▶ TASK STATEMENT: Tally the lines of the entries in which the string "level" occurs, and say only how many.

(Data extracted from a collection)
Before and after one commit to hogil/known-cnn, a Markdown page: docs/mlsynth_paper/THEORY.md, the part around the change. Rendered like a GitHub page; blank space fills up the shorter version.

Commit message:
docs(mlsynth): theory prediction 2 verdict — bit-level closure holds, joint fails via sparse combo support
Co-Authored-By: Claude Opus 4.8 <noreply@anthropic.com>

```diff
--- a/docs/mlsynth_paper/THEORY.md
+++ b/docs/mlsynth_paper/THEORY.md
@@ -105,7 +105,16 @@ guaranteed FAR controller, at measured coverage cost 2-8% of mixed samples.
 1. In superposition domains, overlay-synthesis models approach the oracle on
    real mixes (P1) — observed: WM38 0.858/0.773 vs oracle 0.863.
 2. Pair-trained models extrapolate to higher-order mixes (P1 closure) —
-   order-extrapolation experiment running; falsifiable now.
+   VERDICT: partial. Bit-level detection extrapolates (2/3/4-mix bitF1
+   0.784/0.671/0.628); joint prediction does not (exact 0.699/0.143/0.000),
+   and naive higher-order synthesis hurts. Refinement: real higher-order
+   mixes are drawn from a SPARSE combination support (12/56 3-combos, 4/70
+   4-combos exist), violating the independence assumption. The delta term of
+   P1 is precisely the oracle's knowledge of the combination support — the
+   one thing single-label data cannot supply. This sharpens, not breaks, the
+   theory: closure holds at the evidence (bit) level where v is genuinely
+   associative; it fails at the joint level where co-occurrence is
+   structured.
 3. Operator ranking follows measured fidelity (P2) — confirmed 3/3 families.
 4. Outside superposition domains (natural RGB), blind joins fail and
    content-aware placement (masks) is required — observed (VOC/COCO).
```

▶ RESPONSE AREA: 4